The principles of non-involvement in politics and obedience to government, far from being obstacles to social change, are aspect of an approach set forth in the Bahá’í writing to implement effective remedies for and address the root causes of the ills afflicting society. This approach includes active involvement in the life of society as well as the possibility of influencing and contributing to the social policies of government by all lawful means.—The Universal House of Justice, letter to the National Spiritual Assembly of the Bahá’ís of the United States, April 27, 2017, p. 2.
Let’s change disciplines, or categories. for a moment—to look at the loneliness of artists. Roger White, a Bahá’í poet, wrote in his poem called “Advice from a Poet—‘Bring Chocolate’”:
In the Bahá´í Order the artists will find their home at the center of their community, free to interact constructively with the people who are served by their art; free to give and to receive strength and inspiration. It is my hope that you will be in the vanguard of this reconciliation between artists and their world. As Bahá’u’lláh foretells, the artists are coming home to claim their place. I urge you: Be there! Welcome them! Bring chocolate!

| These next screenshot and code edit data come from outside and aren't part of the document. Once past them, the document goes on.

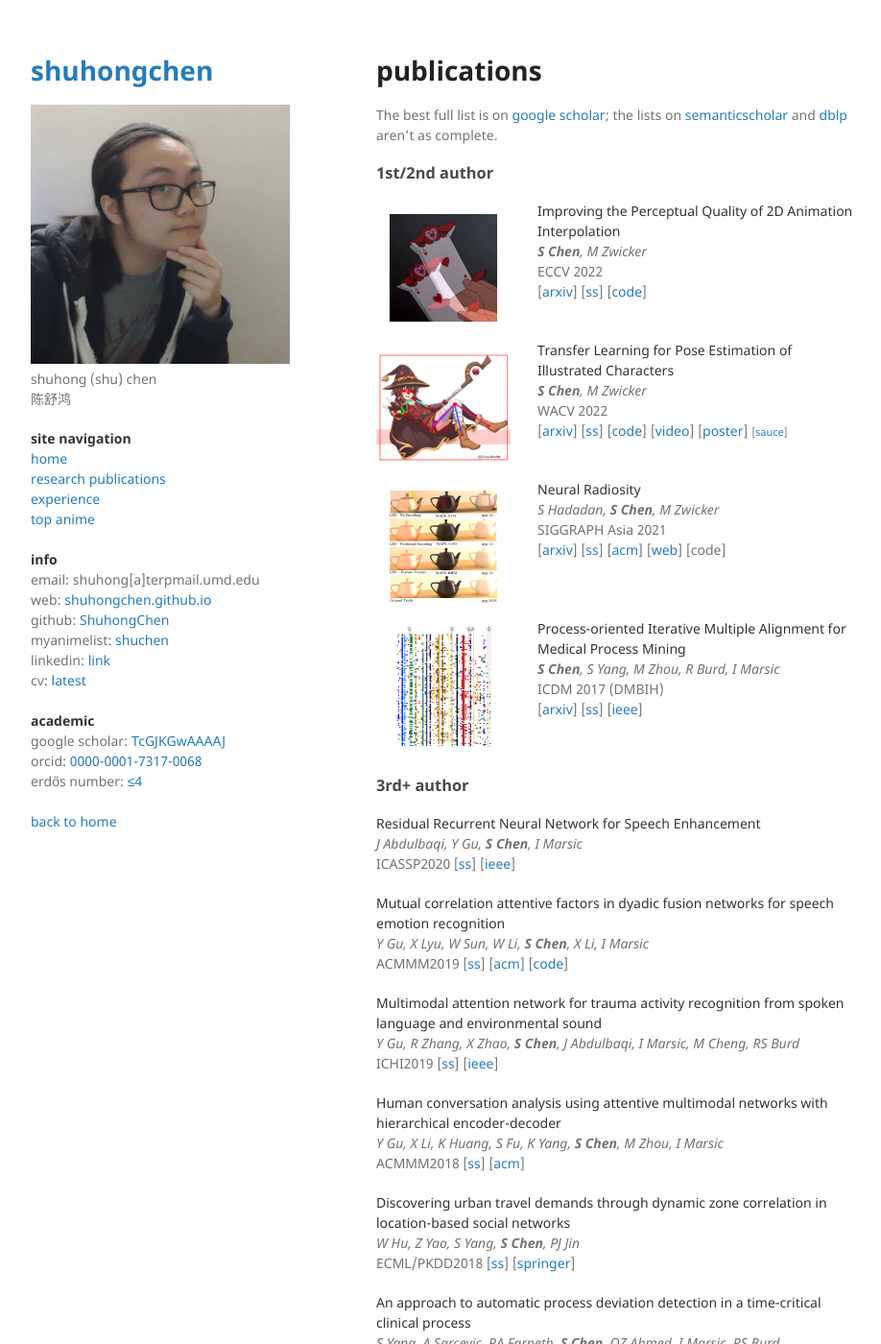
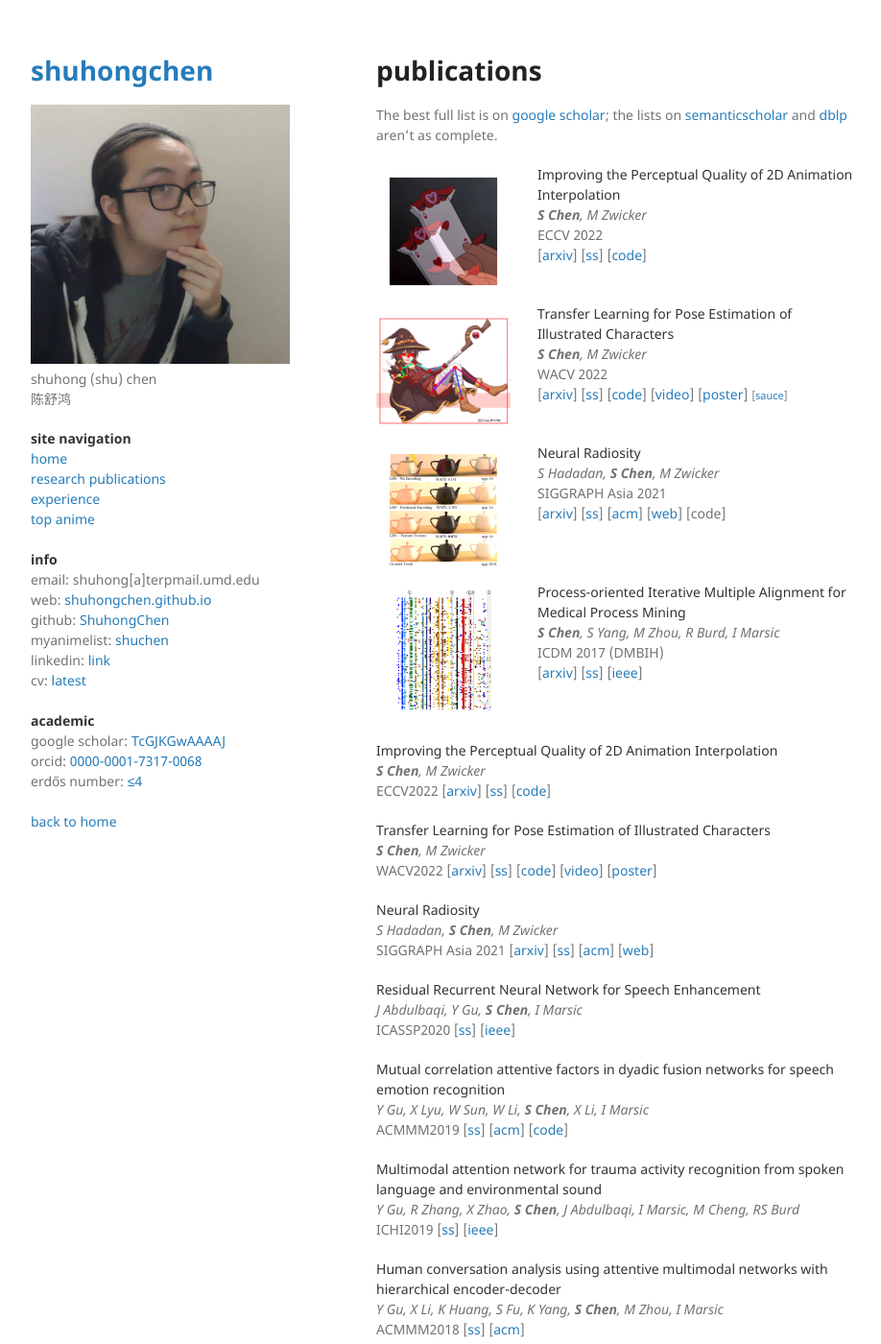
Before and after one commit to ShuhongChen/shuhongchen.github.io, a Jekyll site: the page built from publications.md, in a window 1280 px wide and 1400 px high. Shown: the whole window at 96% size, without its empty margins (178-1096 px from the left). Built offline with Jekyll 4.4.1, drawn with Linux system fonts in a browser that asks for light colours; some of the changed text lies outside the part shown.

Commit message:
fix pub list

```diff
--- a/publications.md
+++ b/publications.md
@@ -11,7 +11,7 @@
 
 The best full list is on [google scholar](https://scholar.google.com/citations?hl=en&user=TcGJKGwAAAAJ&view_op=list_works&sortby=pubdate); the lists on [semanticscholar](https://www.semanticscholar.org/author/Shuhong-Chen/1804228) and [dblp](https://dblp.org/pid/35/1949.html) aren't as complete.
 
-### 1st/2nd author
+<!-- ### 1st/2nd author -->
 
 <style>
 .pad_pubs {
@@ -117,9 +117,55 @@
 </tbody>
 </table>
 
-### 3rd+ author
+<!-- ### 3rd+ author -->
 
 <div>
+    <p>
+        <label class=darktext>
+            Improving the Perceptual Quality of 2D Animation Interpolation<br>
+        </label>
+        <i>
+            <b>S Chen</b>,
+            M Zwicker
+            <br>
+        </i>
+        ECCV2022
+        [<a href='https://arxiv.org/abs/2111.12792'>arxiv</a>]
+        [<a href='https://www.semanticscholar.org/paper/Improving-the-Perceptual-Quality-of-2D-Animation-Chen-Zwicker/1711a5355f0a96d9217b086dcd12b15945eade0e'>ss</a>]
+        [<a href='https://github.com/ShuhongChen/eisai-anime-interpolator/'>code</a>]
+    </p>
+    <p>
+        <label class=darktext>
+            Transfer Learning for Pose Estimation of Illustrated Characters<br>
+        </label>
+        <i>
+            <b>S Chen</b>,
+            M Zwicker
+            <br>
+        </i>
+        WACV2022
+        [<a href='https://arxiv.org/abs/2108.01819'>arxiv</a>]
+        [<a href='https://www.semanticscholar.org/paper/Transfer-Learning-for-Pose-Estimation-of-Characters-Chen-Zwicker/b6cf0b44134a91f70dfb8db500d48fd9bde6150d'>ss</a>]
+        [<a href='https://github.com/ShuhongChen/bizarre-pose-estimator/'>code</a>]
+        [<a href='https://www.youtube.com/watch?v=hOSjbRwfJrs'>video</a>]
+        [<a href='https://github.com/ShuhongChen/bizarre-pose-estimator/blob/main/wacv2022_poster.pdf'>poster</a>]
+    </p>
+    <p>
+        <label class=darktext>
+            Neural Radiosity<br>
+        </label>
+        <i>
+            S Hadadan,
+            <b>S Chen</b>,
+            M Zwicker
+            <br>
+        </i>
+        SIGGRAPH Asia 2021
+        [<a href='https://arxiv.org/abs/2105.12319'>arxiv</a>]
+        [<a href='https://www.semanticscholar.org/paper/Neural-Radiosity-Hadadan-Chen/94261c7cb0d991f4137f55783f76b1f67810366e'>ss</a>]
+        [<a href='https://dl.acm.org/doi/10.1145/3478513.3480569'>acm</a>]
+        [<a href='http://www.cs.umd.edu/~saeedhd/#portfolio/neural_radiosity'>web</a>]
+    </p>
     <p>
         <label class=darktext>
             Residual Recurrent Neural Network for Speech Enhancement<br>
@@ -285,6 +331,20 @@
     </p>
     <p>
         <label class=darktext>
+            Process-oriented Iterative Multiple Alignment for Medical Process Mining<br>
+        </label>
+        <i>
+            <b>S Chen</b>,
+            S Yang, M Zhou, R Burd, I Marsic
+            <br>
+        </i>
+        ICDM2017 (DMBIH)
+        [<a href='https://arxiv.org/abs/1709.05440'>arxiv</a>]
+        [<a href='https://www.semanticscholar.org/paper/Process-Oriented-Iterative-Multiple-Alignment-for-Chen-Yang/8bf6a42d6ec4d76152f87438e1caaa4d5344148b'>ss</a>]
+        [<a href='https://ieeexplore.ieee.org/document/8215695'>ieee</a>]
+    </p>
+    <p>
+        <label class=darktext>
             Progress estimation and phase detection for sequential processes<br>
         </label>
         <i>
```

For those working in climate change and sustainable development: Let’s all be there to encourage them, to listen to them, and to learn from them as they work to advance knowledge about, promote action in, and engage in public discourse about climate change and sustainable development—the Arthurs, the Christines, the Yuetees, the Margarets, the Marilyns, and to the-too-many-more-to-name as they labor in the field to lay bricks in an important aspect of Bahá’ulláh’s World Order.
Let’s be there for them. Let’s welcome them. Let’s bring them chocolate.